So very many people- men and women– and institutions are affected, we can be confident that what sexual harassment we experience,  is never personal.

More articles by:

Barbara Nimri Aziz is a New York based anthropologist and journalist. Find her work at www.RadioTahrir.org. She was a longtime producer at Pacifica-WBAI Radio in NY.

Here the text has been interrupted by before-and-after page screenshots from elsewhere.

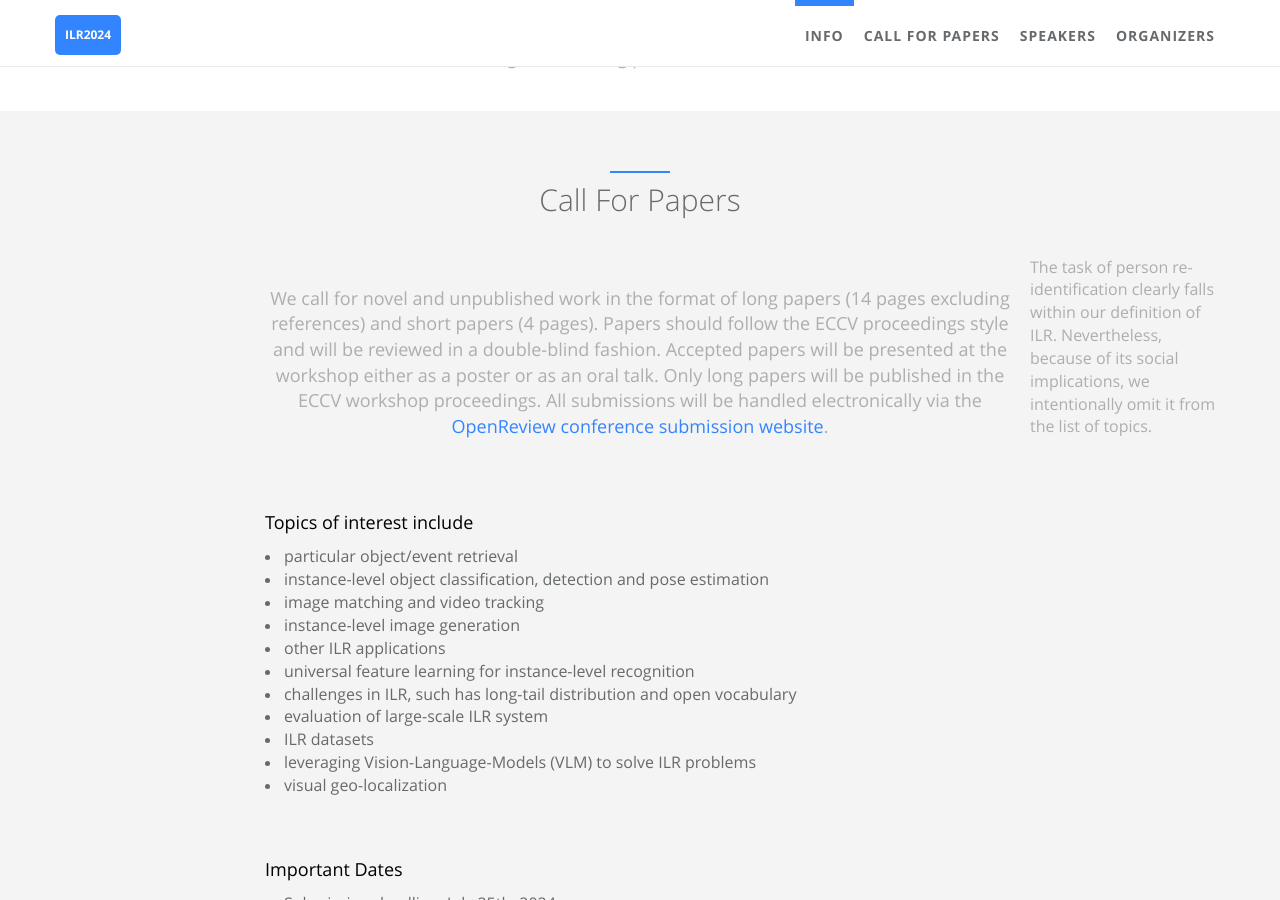
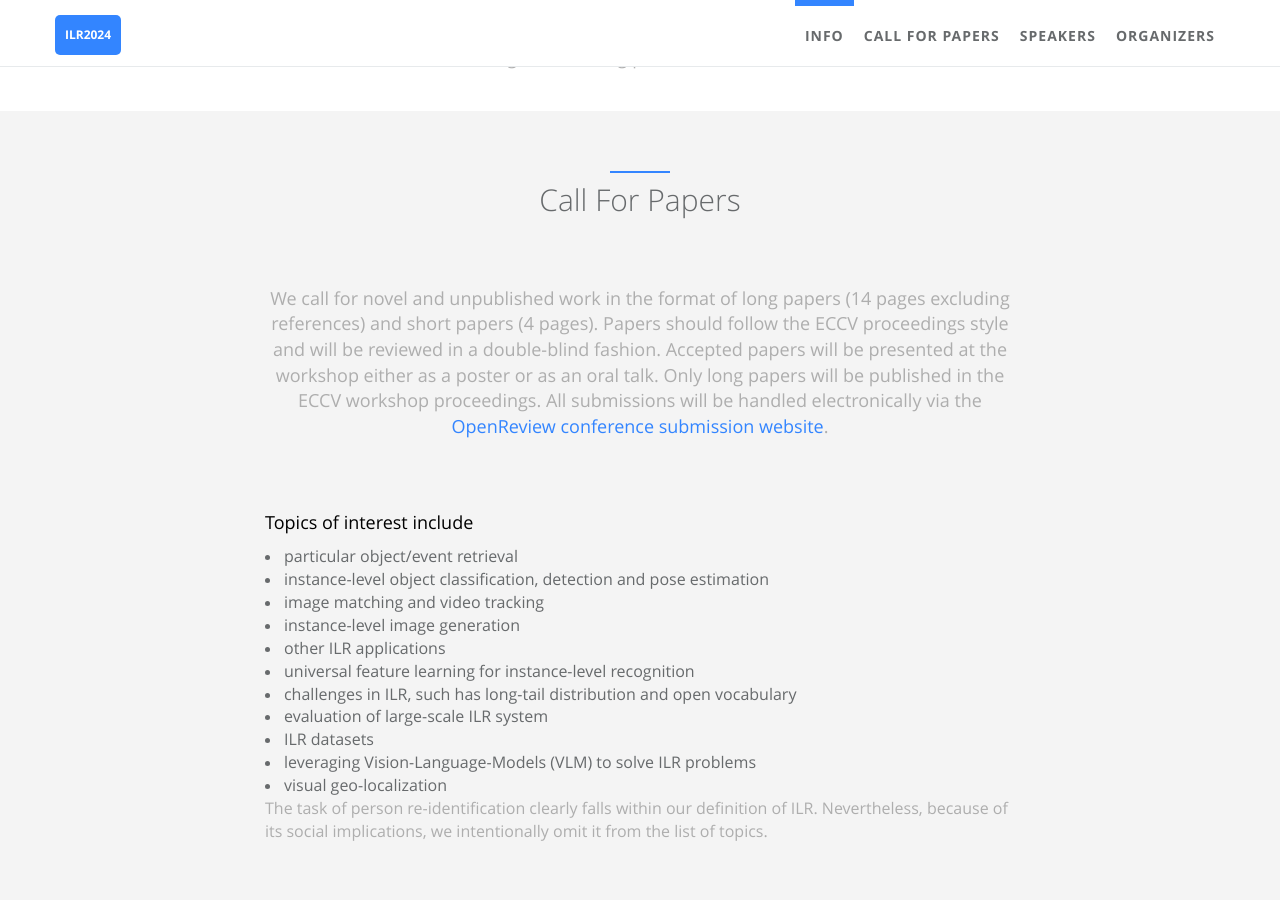
Before and after one commit to ilr-workshop/ECCVW2024, a Jekyll site: the page built from index.html, in a window 1280 px wide and 900 px high, scrolled down 1007 px. Built offline with Jekyll 4.4.1, drawn with Linux system fonts in a browser that asks for light colours.

Commit message:
Update call_for_paper.html

```diff
--- a/_includes/sections/call_for_paper.html
+++ b/_includes/sections/call_for_paper.html
@@ -23,8 +23,8 @@
             <li><font size="3px">ILR datasets</font></li>
             <li><font size="3px">leveraging Vision-Language-Models (VLM) to solve ILR problems</font></li>
             <li><font size="3px">visual geo-localization</font></li>
+            <p><font size="3px">The task of person re-identification clearly falls within our definition of ILR. Nevertheless, because of its social implications, we intentionally omit it from the list of topics. </font></p>
          </div>
-         <p><font size="3px">The task of person re-identification clearly falls within our definition of ILR. Nevertheless, because of its social implications, we intentionally omit it from the list of topics. </font></p>
          <div class="col-lg-8 col-lg-offset-2 m-t-lg m-b-lg wow zoomIn">
             <p><font size="4px" color="#000000"><span data-i18n="about_me.des">  Important Dates </span></font></p>
             <li><font size="3px">Submission deadline: July 25th, 2024</font></li>
```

April 19, 2018
Ramzy Baroud
Media Cover-up: Shielding Israel is a Matter of Policy
Vijay Prashad
Undermining Brazilian Democracy: the Curious Saga of Lula
Steve Fraser
Class Dismissed: Class Conflict in Red State America
John W. Whitehead
Crimes of a Monster: Your Tax Dollars at Work
Kenn Orphan
Whistling Past the Graveyard
Karl Grossman - TJ Coles
Opening Pandora’s Box: Karl Grossman on Trump and the Weaponization of Space
Colin Todhunter
Behind Theresa May’s ‘Humanitarian Hysterics’: The Ideology of Empire and Conquest
Jesse Jackson
Syrian Strikes is One More step Toward a Lawless Presidency
Michael Welton
Confronting Militarism is Early Twentieth Century Canada: the Woman’s International League for Peace and Freedom
Alycee Lane
On David S. Buckel and Setting Ourselves on Fire
Jennifer Matsui
Our Overlords Reveal Their Top ‘To Do’s: Are YOU Next On Their Kill List?
George Ochenski
Jive Talkin’: On the Campaign Trail With Montana Republicans
Kary Love
Is It Time for A Nice, “Little” Nuclear War?
April 18, 2018
Alan Nasser
Could Student Loans Lead to Debt Prison? The Handwriting on the Wall
Susan Roberts
Uses for the Poor
Alvaro Huerta
I Am Not Your “Wetback”
Jonah Raskin
Napa County, California: the Clash of Oligarchy & Democracy
Robert Hunziker
America’s Dystopian Future
Geoffrey McDonald
“America First!” as Economic War
Jonathan Cook
Robert Fisk’s Douma Report Rips Away Excuses for Air Strike on Syria
Jeff Berg
WW III This Ain’t
Binoy Kampmark
Macron’s Syria Game
Linn Washington Jr.
Philadelphia’s Top Cop Defends Indefensible Prejudice in Starbucks Arrest Incident
Katie Fite
Chaos in Urban Canyons – Air Force Efforts to Carve a Civilian Population War Game Range across Southern Idaho
Robby Sherwin
Facebook: This Is Where I Leave You
April 17, 2018
Paul Street
Eight Takeaways on Boss Tweet’s Latest Syrian Missile Spasm
Robert Fisk
The Search for the Truth in Douma
Eric Mann
The Historic 1968 Struggle Against Columbia University
Roy Eidelson
The 1%’s Mind Games: Psychology Gone Bad
John Steppling
The Sleep of Civilization
Patrick Cockburn
Syria Bombing Reveals Weakness of Theresa May
Dave Lindorff
No Indication in the US That the Country is at War Again
W. T. Whitney
Colombia and Cuba:  a Tale of Two Countries
Dean Baker
Why Isn’t the Median Wage for Black Workers Rising?
Linn Washington Jr.
Philadelphia’s Top Cop Defends Indefensible Prejudice in Starbucks Arrest Incident
C. L. Cook
Man in the Glass
Kary Love
“The Mob Boss Orders a Hit and a Pardon”
Lawrence Wittner
Which Nations Are the Happiest―and Why
Dr. Hakim
Where on Earth is the Just Economy that Works for All, Including Afghan Children?
April 16, 2018
Dave Lindorff
President Trump’s War Crime is Worse than the One He Accuses Assad of
Ron Jacobs
War is Just F**kin’ Wrong
John Laforge
Nuclear Keeps on Polluting, Long After Shutdown
Norman Solomon
Missile Attack on Syria Is a Salute to “Russiagate” Enthusiasts, Whether They Like It or Not
Uri Avnery
Eyeless in Gaza   
Barbara Nimri Aziz
Iraq Then, Syria Now
FacebookTwitterGoogle+RedditEmail